Some tweets described him as having an "attitude" and others were more racially explicit.
Fellow sportsmen also voiced their opinions with former Brisbane Roar goalkeeper Griffin McMaster tweeting a view Wednesday that while soon deleted prompted outrage from Indigenous and non-Indigenous communities.
Writer and Gamilaroi and Torres Strait Islander woman Nakkiah Lui responded: "Hey @griffinmcmaster I don't believe you personally told me that you're sorry".
Media personality Adam Spencer weighed into the furore: "Entirely hypothetically @griffinmcmaster precisely to where would you 'deport' an Indigenous Australian - you incalculable m****".

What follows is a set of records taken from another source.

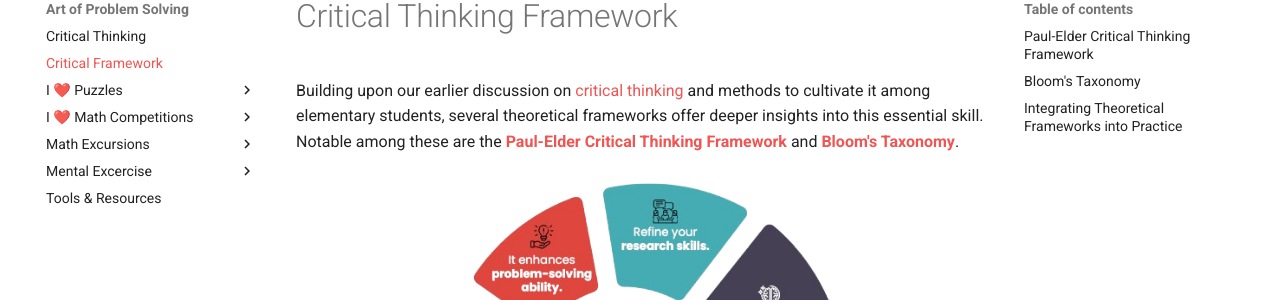
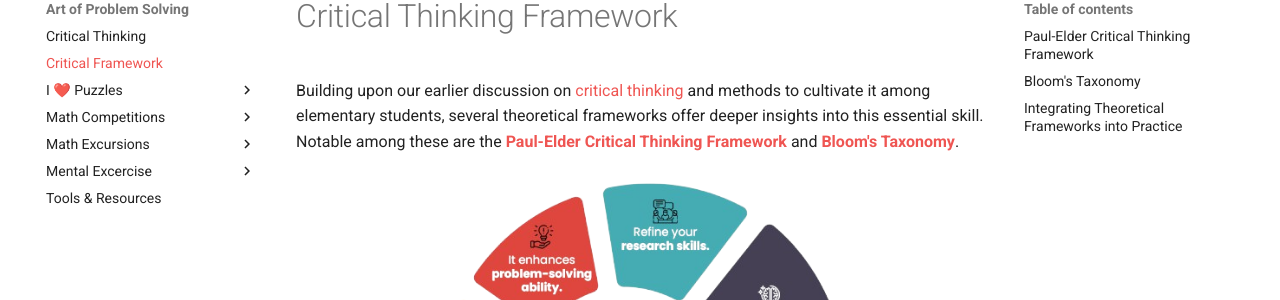
Before and after one commit to baseonballs/mpower-sitedocs, an MkDocs documentation site: the page built from site-docs/mathematics/aops/critical_thinking_framework.md, in a window 1280 px wide. Shown: the part 150-450 px from the top of the page. Built offline with MkDocs 1.6.1 and Material for MkDocs 9.7.7, drawn with Linux system fonts in a browser that asks for light colours.

```diff
--- a/mkdocs.yml
+++ b/mkdocs.yml
@@ -79,7 +79,7 @@ nav:
       - "Puzzle 2 - Magic Square, 3x3": "./mathematics/elem/puzzles/level-a/magic-squares/ms-3x3.md"
       - "Puzzle 3 - Magic Square, 4x4": "./mathematics/elem/puzzles/level-a/magic-squares/ms-4x4.md"
       - "Puzzle 4 - Frog and the Stairs": "mathematics/elem/puzzles/level-a/frog-and-stairs/frog-and-the-stairs.md"
-    - "I ❤️ Math Competitions":
+    - "Math Competitions":
       - "AMC-8":
         - "Problem Set 1": "math-comp/amc8/amc8.pset.01.md"
         - "Problem Set 2": "math-comp/amc8/amc8.pset.02.md"
```
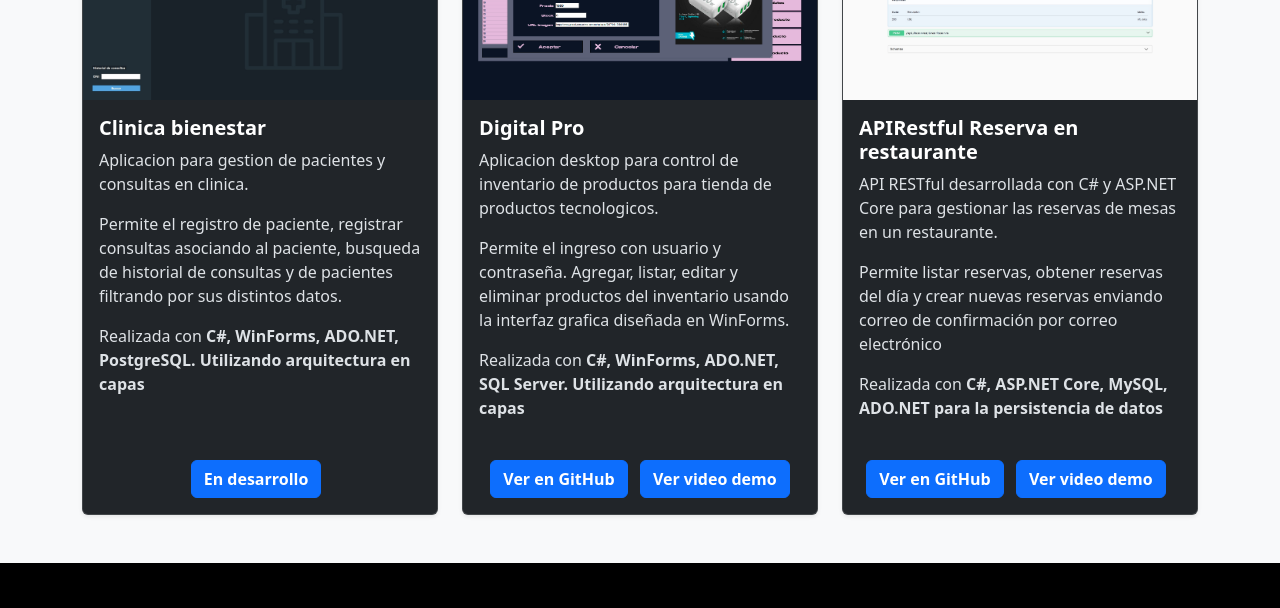
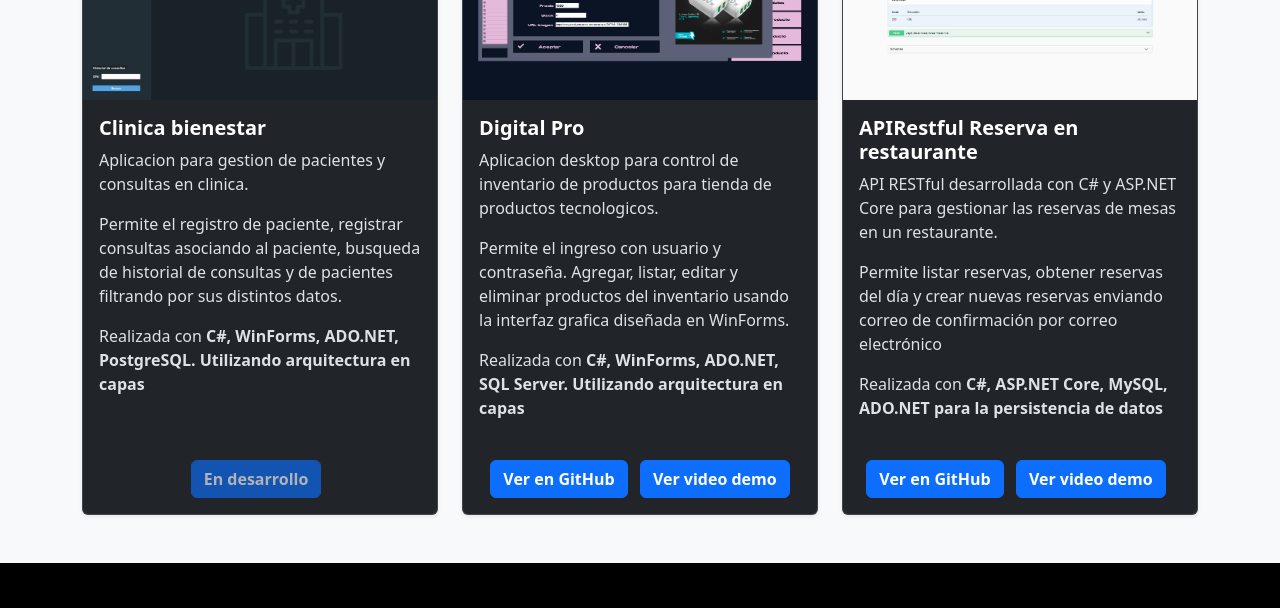
Before and after one commit to damidevel0per/miportfolio.gitgub.io, a plain HTML site: page index.html in a window 1280 px wide. Shown: the part 1437-2045 px from the top of the page. Drawn offline with nearby package versions, Linux system fonts and the light colour scheme.

Commit message:
Update index.html

```diff
--- a/index.html
+++ b/index.html
@@ -87,7 +87,7 @@
                 <p>Realizada con <strong>C#, WinForms, ADO.NET, PostgreSQL. Utilizando arquitectura en capas</strong></p>
               </div>
               <div class="card-footer bg-transparent border-0 text-center" >
-                <a href="" class="btn btn-primary mb-2 me-2" target="_blank"><strong>En desarrollo</strong></a>
+                <button class="btn btn-primary mb-2 me-2" disabled><strong>En desarrollo</strong></button>
               </div>
             </div>
           </div>
```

The noise followed media brouhaha that erupted in May after the Andyamathanha and Narungga man celebrated a goal by performing an Indigenous war dance that some deemed threatening, leading him to wonder if the criticism was spurred from racial bias.
"If we're telling our people out there that you can't represent your culture or represent where you come from, in around specifically acknowledging Aboriginal and Torres Strait Islander people, what are we saying?" Mr Goodes told national media in May.
But those who were critical of Goodes in July were saying the booing Sunday was not motivated by racism.
Channel 9 presenter David Campbell agreed on Tuesday that racial prejudice underpinned the crowd attack.
Other supporters asked what propelled dislike towards Goodes if race was not the issue.
Gamilaroi man Luke Pearson, a social justice worker and founder of rotating Twitter account Indigenous X, said that Goodes' critics were fooling themselves.
"Some people seem to think that in order for it to be classed as racially motivated they would need to hate him 'just for being Aboriginal' and that any flimsy excuse automatically removes any racial element," Mr Pearson told NITV News.
"They either don't realise the blatant double standards at play, or they don't care.
"Too many white Australians want to be able to be racist without being called racist."
Wiradjuri woman, author and social commentator Anita Heiss believed the cricitism on social media was a reaction to Goodes' inner strength arising from a history of Indigenous disempowerment following European colonisation.
Goodes was named Australian of the Year in 2014 for his contribution to the Go Foundation, which aims to improve education of Indigenous Australian children, and his work to counter racism.
Follow Andrea on Twitter @andreasbooth